DATA TO USE below:

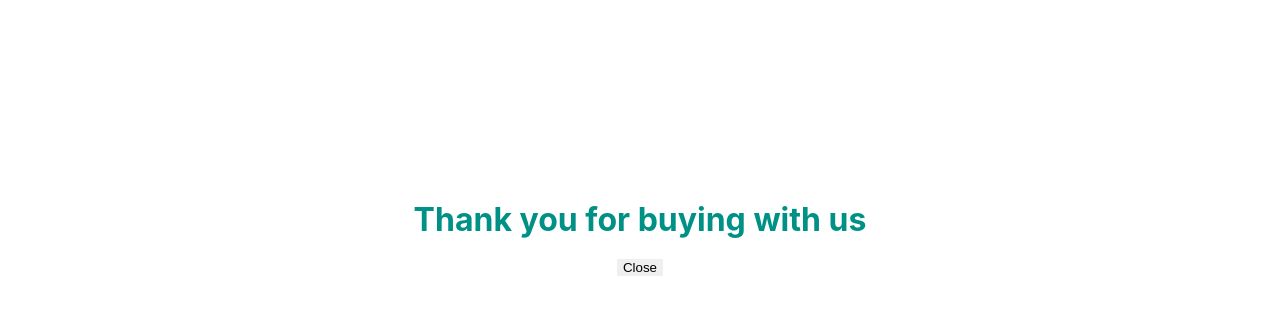
Repository: Yowani24/ecocarbon
Page: /successPage
These files come from the project's save history. The page is drawn as it stood at one moment and after the next save; the edit follows.
The browser window is 1280 px wide. The pictures show the whole page.
The project was rebuilt for these pictures with package versions that can differ from the ones it lists, and the page was loaded fresh each time. The framework's server and built-in components were replaced by stand-ins that run in the browser. Also part of the build but not shown: next.config.js.

Above is the page before, as saved 2021-09-29 20:40:45.

### pages/_app.js
import '../styles/globals.css'
import { CreditProvider } from './product/CreditList'

function MyApp({ Component, pageProps }) {
  return (
    <CreditProvider>
      <Component {...pageProps} />
    </CreditProvider>
  )
}

export default MyApp

### pages/successPage.js
import React from 'react';

export default function successPage(props) {
    return (
        <div className="thank_you_message">
            <h1>Thank you for buying with us</h1>
            <button>Close</button>
        </div>
    );
}

### styles/globals.css
html,
body {
  padding: 0;
  margin: 0;
  font-family: -apple-system, BlinkMacSystemFont, Segoe UI, Roboto, Oxygen,
    Ubuntu, Cantarell, Fira Sans, Droid Sans, Helvetica Neue, sans-serif;
}

a {
  color: inherit;
  text-decoration: none;
}

* {
  margin: 0;
  box-sizing: border-box;
}

.thank_you_message{
  display: flex;
  flex-direction: column;
  justify-content: center;
  align-items: center;
  color: #009186;
  padding-top: 200px;
}

.thank_you_message button{
  margin-top: 20px;
  border: none;
}

### pages/product/CreditList.js
import React, { useState, createContext } from 'react';

export const CreditList = createContext();

export const CreditProvider = (props) => {
    const [credit, setCredit] = useState([
        {
            id: '1',
            product: 'Carbon Credit',
            price: 120,
            description: 'More details goes here like description',
        },
        {
            id: '2',
            product: 'Carbon Credit',
            price: 120,
            description: 'More details about the product'
        },
        {
            id: '3',
            product: 'Carbon Credit',
            price: 120,
            description: 'More details for the items'
        },
        {
            id: '4',
            product: 'Carbon Credit',
            price: 120,
            description: 'More details to provide about carb cred',
        }

    ]);

    const [cartItems, setCartItems] = useState([]);

    const onAdd = (credit) => {
        const exist = cartItems.find((x) => x.id === credit.id);
        if(exist) {
            setCartItems(cartItems.map((x) => x.id === credit.id ? {...exist, quantity: exist.quantity + 1} : x));
        }else{
            setCartItems([...cartItems, {...credit, quantity: 1}])
        }
    }

    const onRemove = (credit) => {
        const exist = cartItems.find((x) => x.id === credit.id);
        if(exist.quantity === 1) {
            setCartItems(cartItems.filter((x) => x.id !== credit.id));
        }else{
            setCartItems(cartItems.map((x) => x.id === credit.id ? {...exist, quantity: exist.quantity - 1} : x));
        }
    }

    return (
        <CreditList.Provider value={{credits:[credit, setCredit], cartContent:[cartItems, setCartItems], onAdd: onAdd, onRemove:onRemove }}>
            {props.children}
        </CreditList.Provider>
    );
}

After the next save:
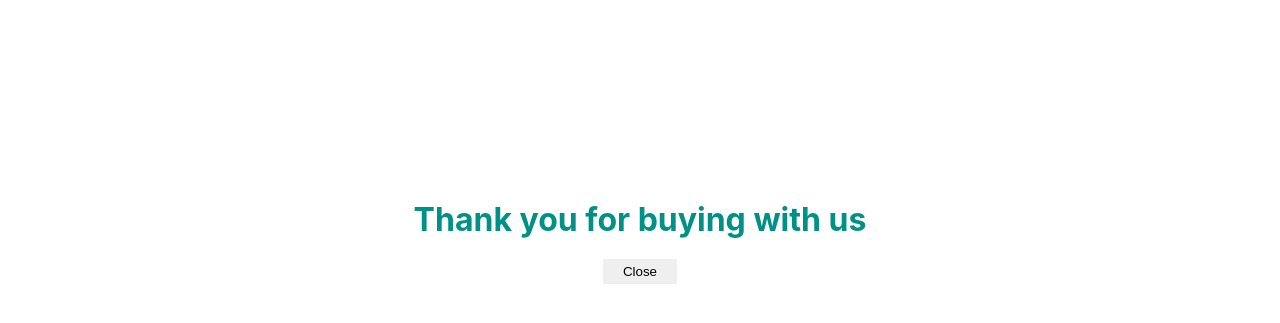
Saved 14 s later.
--- a/styles/globals.css
+++ b/styles/globals.css
@@ -28,4 +28,5 @@ a {
 .thank_you_message button{
   margin-top: 20px;
   border: none;
+  padding: 5px 20px;
 }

End of DATA TO USE.

PROBLEM TO WORK ON =
Every line above that includes the string "with" should be counted, and the answer should be that number only.

EXERCISE ANSWER =
2